1: Sandy Pentland leans closer, raises his bushy eyebrows, and opens his eyes wider. 

“It’s a little disconcerting when I find myself doing it too, almost against my will,” Daniel Coyle writes in The Culture Code: The Secrets of Highly Successful Groups.

Sandy is the Director of the MIT Human Dynamics Lab. He leads a group of scientists “obsessed with understanding the inner workings of group chemistry,” Daniel writes.

“It only works if we’re close enough to physically touch,” Sandy says, smiling at Daniel and leaning back in his chair. 

“Human signaling looks like other animal signaling,” Sandy says. “You can measure interest levels, who the alpha is, who’s cooperating, who’s mimicking, who’s in synchrony. We have these communication channels, and we do it without thinking about it.”

2: Sandy and his colleagues have developed software to analyze group interactions and predict which groups will be successful.

Remember the spaghetti-marshmallow challenge where groups of kindergartners consistently built higher towers than the business school students?

The MIT scientists have used their software to analyze videos of different groups and translated “a river of data from the group’s performance,” Daniel notes, 

The team uses a sociometer, “a small red plastic device the size of a credit card that contains a microphone, GPS, and an array of other sensors,” to measure “the percentage of time each person spends talking, the energy levels of their voices, their speaking rates, the smoothness of turn-taking, the number of interruptions, and the amount each person’s vocal pattern mimics the others,” he writes. 

On the day Daniel visited the MIT lab, the team was analyzing a group of three engineers and a lawyer working on their spaghetti-marshmallow tower

“This group’s performance is probably better than the MBAs but not as good as the kindergarteners,” researcher Oren Lederman comments. “They don’t talk as much, which helps.”

The sociometer “samples the data five times per second and wirelessly streams it to a server, where it is rendered into a series of graphs,” Daniel writes. The sociometer can also “capture proximity and the percentage of time each participant engages in face-to-face contact.” 

3: The scientists use all of this data to measure “belonging cues” that create safe connections in groups. 

Also known as “psychological safety.”

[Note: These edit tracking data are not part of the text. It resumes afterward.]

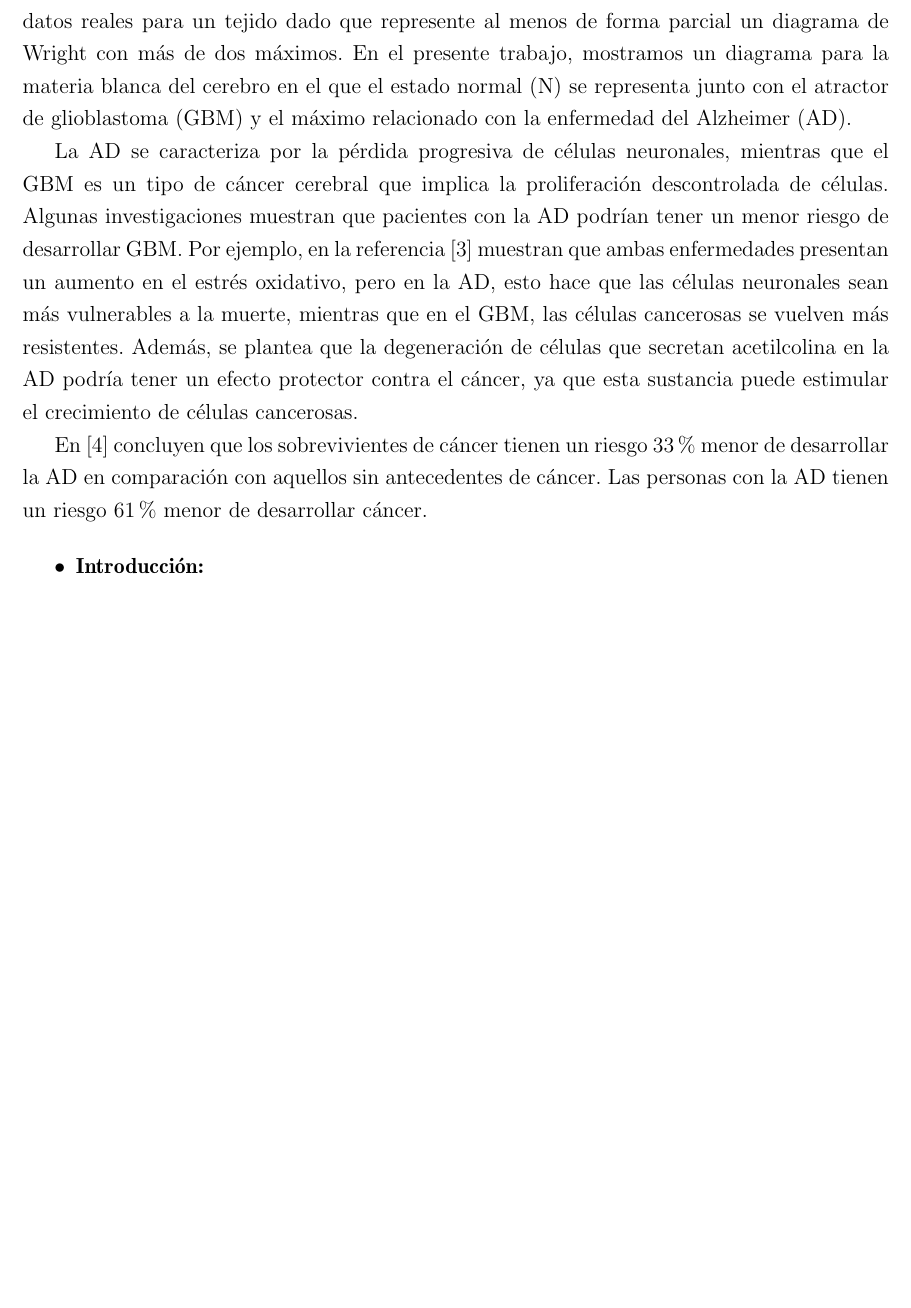
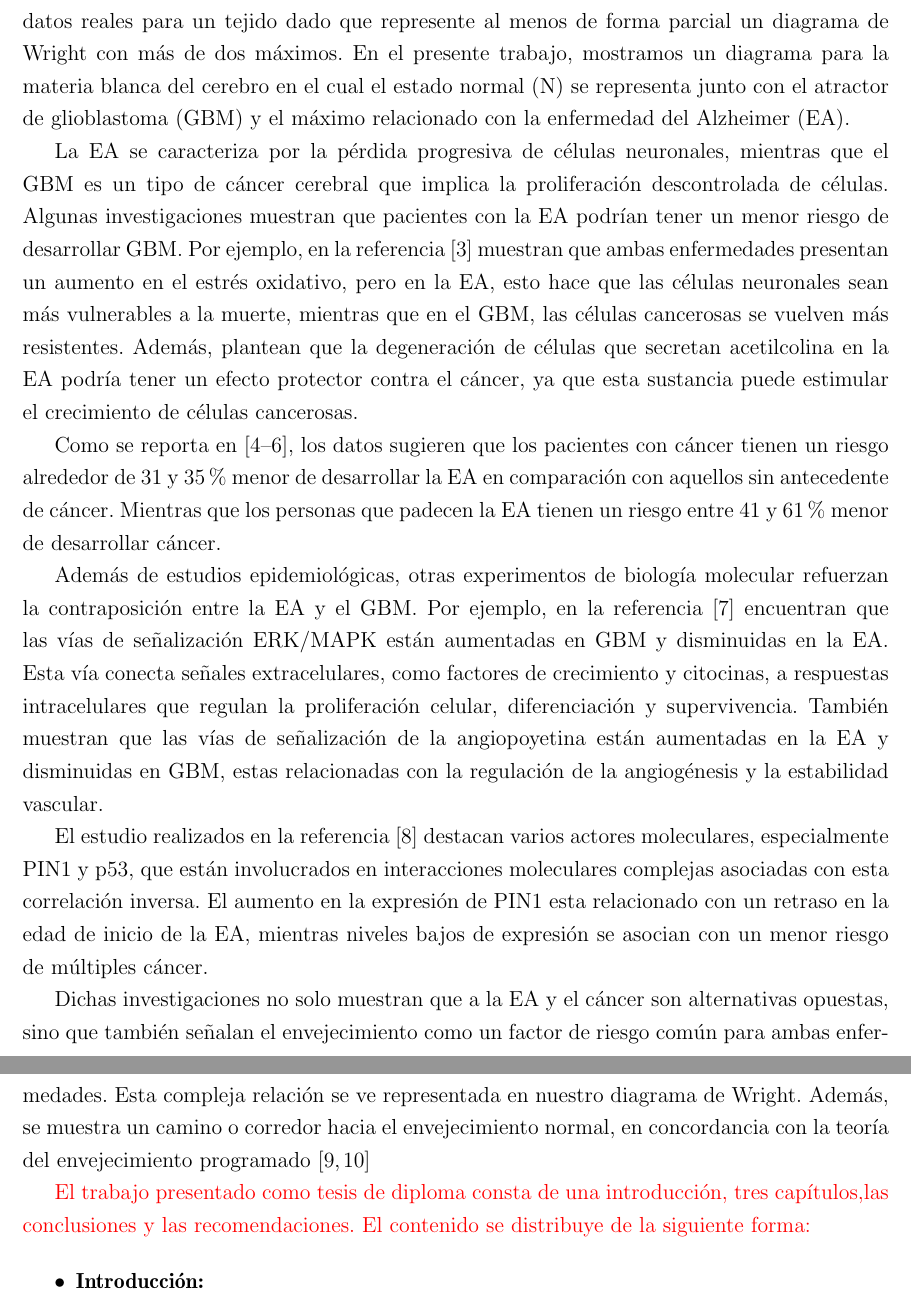
Before and after one commit to JoanANievesCuadrado/Master-Thesis, a LaTeX thesis (Tesis.tex, which reads 4_introduccion.tex): part of page 7 of 15 before the commit and two parts of pages 7 and 8 of 17 after it, the two joined at a grey line, cut so that both start at the same text, the shorter picture padded with empty space. Compiled offline with pdfLaTeX.

Commit message:
Daily update

```diff
--- a/4_introduccion.tex
+++ b/4_introduccion.tex
@@ -16,45 +16,21 @@ Un paradigma conocido en la biología molecular expresa que los máximos locales
 	\label{fig:wrightDiagram}
 \end{figure}
 
-Esta representación ha sido aplicada a la descripción del destino celular a lo largo de una linea de diferenciación \cite{casey2020theory}. Sin embargo, hasta donde sabemos, no hay gráficos basados en datos reales para un tejido dado que represente al menos de forma parcial un diagrama de Wright con más de dos máximos. En el presente trabajo, mostramos un diagrama para la materia blanca del cerebro en el que el estado normal (N) se representa junto con el atractor de glioblastoma (GBM) y el máximo relacionado con la enfermedad del Alzheimer (AD).
+Esta representación ha sido aplicada a la descripción del destino celular a lo largo de una linea de diferenciación \cite{casey2020theory}. Sin embargo, hasta donde sabemos, no hay gráficos basados en datos reales para un tejido dado que represente al menos de forma parcial un diagrama de Wright con más de dos máximos. En el presente trabajo, mostramos un diagrama para la materia blanca del cerebro en el cual el estado normal (N) se representa junto con el atractor de glioblastoma (GBM) y el máximo relacionado con la enfermedad del Alzheimer (EA).
 
-La AD se caracteriza por la pérdida progresiva de células neuronales, mientras que el GBM es un tipo de cáncer cerebral que implica la proliferación descontrolada de células. Algunas investigaciones muestran que pacientes con la AD podrían tener un menor riesgo de desarrollar GBM. Por ejemplo, en la referencia \cite{ou2012does} muestran que ambas enfermedades presentan un aumento en el estrés oxidativo, pero en la AD, esto hace que las células neuronales sean más vulnerables a la muerte, mientras que en el GBM, las células cancerosas se vuelven más resistentes. Además, se plantea que la degeneración de células que secretan acetilcolina en la AD podría tener un efecto protector contra el cáncer, ya que esta sustancia puede estimular el crecimiento de células cancerosas.
-
-% Ou
-%Claro, aquí tienes un resumen de la relación inversa entre el Alzheimer y el glioblastoma según el artículo que estás viendo:
-%
-%Enfermedades Contrapuestas: El Alzheimer se caracteriza por la pérdida progresiva de células neuronales, mientras que el glioblastoma es un tipo de cáncer cerebral que implica la proliferación descontrolada de células.
-%Estrés Oxidativo: Ambas enfermedades muestran un aumento en el estrés oxidativo, pero en el Alzheimer, esto hace que las células neuronales sean más vulnerables a la muerte, mientras que en el glioblastoma, las células cancerosas se vuelven más resistentes1.
-%Acetilcolina: La degeneración de células que secretan acetilcolina en el Alzheimer podría tener un efecto protector contra el cáncer, ya que la acetilcolina puede estimular el crecimiento de células cancerosas.
-
-En \cite{Driver_2012} concluyen que los sobrevivientes de cáncer tienen un riesgo 33 \% menor de desarrollar la AD en comparación con aquellos sin antecedentes de cáncer. Las personas con la AD tienen un riesgo 61 \% menor de desarrollar cáncer.
-
-%Driver
-%Claro, aquí tienes un resumen de la relación inversa entre el Alzheimer y el cáncer, según el estudio de Framingham:
-%
-%Riesgo reducido de Alzheimer en sobrevivientes de cáncer: Los sobrevivientes de cáncer tienen un riesgo 33% menor de desarrollar Alzheimer en comparación con aquellos sin antecedentes de cáncer.
-%Menor riesgo de cáncer en pacientes con Alzheimer: Las personas con Alzheimer tienen un riesgo 61% menor de desarrollar cáncer, posiblemente debido a un diagnóstico insuficiente.
-%Cánceres relacionados con el tabaco: Los sobrevivientes de cánceres relacionados con el tabaco tienen un riesgo aún menor de Alzheimer, pero un mayor riesgo de accidente cerebrovascular.
-%Posibles explicaciones biológicas: La relación inversa podría deberse a mecanismos biológicos compartidos entre el cáncer y las enfermedades neurodegenerativas, como la regulación de la apoptosis y la proteína Pin1.
+La EA se caracteriza por la pérdida progresiva de células neuronales, mientras que el GBM es un tipo de cáncer cerebral que implica la proliferación descontrolada de células. Algunas investigaciones muestran que pacientes con la EA podrían tener un menor riesgo de desarrollar GBM. Por ejemplo, en la referencia \cite{ou2012does} muestran que ambas enfermedades presentan un aumento en el estrés oxidativo, pero en la EA, esto hace que las células neuronales sean más vulnerables a la muerte, mientras que en el GBM, las células cancerosas se vuelven más resistentes. Además, plantean que la degeneración de células que secretan acetilcolina en la EA podría tener un efecto protector contra el cáncer, ya que esta sustancia puede estimular el crecimiento de células cancerosas.
 
 
-%roe2009
-%Claro, aquí tienes un resumen de la relación entre el Alzheimer y el glioblastoma según el artículo:
-%
-%Reducción del riesgo: La presencia de Alzheimer (AD) se asocia con un riesgo reducido de hospitalización por cáncer, incluyendo glioblastoma.
-%Mecanismos comunes: Se sugiere que mecanismos moleculares comunes podrían estar involucrados en ambas enfermedades, regulando la muerte y supervivencia celular.
-%Estudios previos: Otros estudios han mostrado asociaciones similares entre el cáncer y enfermedades neurodegenerativas como el Parkinson.
-%Diferencias raciales: La relación entre el cáncer y el Alzheimer varía según la raza, con efectos opuestos observados en minorías, aunque los datos no son concluyentes debido al tamaño de muestra pequeño.
+%En \cite{Driver_2012} concluyen que los sobrevivientes de cáncer tienen un riesgo 33 \% menor de desarrollar la EA en comparación con aquellos sin antecedentes de cáncer. Las personas con la EA tienen un riesgo 61 \% menor de desarrollar cáncer. En \cite{Musicco_2013} encuentran que el riesgo de cáncer en pacientes con la EA se reduce a la mitad, y el riesgo de padecer la EA en pacientes con cáncer se reduce en un 35 \%.
+Como se reporta en  \cite{Roe_2010, Driver_2012, Musicco_2013}, los datos sugieren que los pacientes con cáncer tienen un riesgo alrededor de 31 y 35 \% menor de desarrollar la EA en comparación con aquellos sin antecedente de cáncer. Mientras que los personas que padecen la EA tienen un riesgo entre 41 y 61 \% menor de desarrollar cáncer.
 
+Además de estudios epidemiológicas, otras experimentos de biología molecular refuerzan la contraposición entre la EA y el GBM. Por ejemplo, en la referencia \cite{Liu_2013} encuentran que las vías de señalización ERK/MAPK están aumentadas en GBM y disminuidas en la EA. Esta vía conecta señales extracelulares, como factores de crecimiento y citocinas, a respuestas intracelulares que regulan la proliferación celular, diferenciación y supervivencia. También muestran que las vías de señalización de la angiopoyetina están aumentadas en la EA y disminuidas en GBM, estas relacionadas con la regulación de la angiogénesis y la estabilidad vascular.
 
-%musicco
-%Claro, aquí tienes un resumen del artículo sobre la relación inversa entre el Alzheimer y el cáncer:
-%
-%Objetivo del estudio: Evaluar la incidencia de cáncer en personas con Alzheimer y la incidencia de Alzheimer en personas con cáncer1.
-%Resultados principales: El riesgo de cáncer en pacientes con Alzheimer se redujo a la mitad, y el riesgo de Alzheimer en pacientes con cáncer se redujo en un 35%2.
-%Conclusión: Existe una relación inversa entre el Alzheimer y el cáncer, sugiriendo que ambos podrían ser manifestaciones opuestas del envejecimiento.
-%
-%\alert{El trabajo presentado como tesis de diploma consta de una introducción, tres capítulos,las conclusiones y las recomendaciones. El contenido se distribuye de la siguiente forma:}
+El estudio realizados en la referencia \cite{Lanni_2020} destacan varios actores moleculares, especialmente PIN1 y p53, que están involucrados en interacciones moleculares complejas asociadas con esta correlación inversa. El aumento en la expresión de PIN1 esta relacionado con un retraso en la edad de inicio de la EA, mientras niveles bajos de expresión se asocian con un menor riesgo de múltiples cáncer.
+
+Dichas investigaciones no solo muestran que a la EA y el cáncer son alternativas opuestas, sino que también señalan el envejecimiento como un factor de riesgo común para ambas enfermedades. Esta compleja relación se ve representada en nuestro diagrama de Wright. Además, se muestra un camino o corredor hacia el envejecimiento normal, en concordancia con la 	teoría del envejecimiento programado \cite{Magalh_es_2012, 	Gems_2022}
+
+\alert{El trabajo presentado como tesis de diploma consta de una introducción, tres capítulos,las conclusiones y las recomendaciones. El contenido se distribuye de la siguiente forma:}
 
 \begin{itemize}
 	\item[$\bullet$] \textbf{Introducción:}
```
Also changed, not shown: 1_titlepage.tex (+1 -1 lines), Tesis.pdf.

Belonging cues include “proximity, eye contact, energy, mimicry, turn taking, attention, body language, vocal pitch, consistency of emphasis, and whether everyone talks to everyone else in the group,” Daniel writes. 

“Like any language, belonging cues can’t be reduced to an isolated moment but rather consist of a steady pulse of interactions within a social relationship.”

Belonging cues have three essential qualities: 

1: Energy: People invest in the exchange that is occurring 

2: Individualization: People treat each other as unique and valued 

3: Future orientation: People signal that the relationship will continue 

“These cues add up to a message that can be described with a single phrase: You are safe here,” Daniel writes.

“They seek to notify our ever-vigilant brains that they can stop worrying about dangers and shift into connection mode, a condition called psychological safety.”

Modern society as we know it is a very recent development.

“For hundreds of thousands of years, we needed ways to develop cohesion because we depended so much on each other,” Sandy says. “We used signals long before we used language, and our unconscious brains are incredibly attuned to certain types of behaviors.” 

More tomorrow!


Reflection: Think back on a group I was part of that was uber-successful. Describe how that team interacted. 

Action: Focus on creating psychological safety today in my interactions with my team.

What did you think of this post?

Write A Comment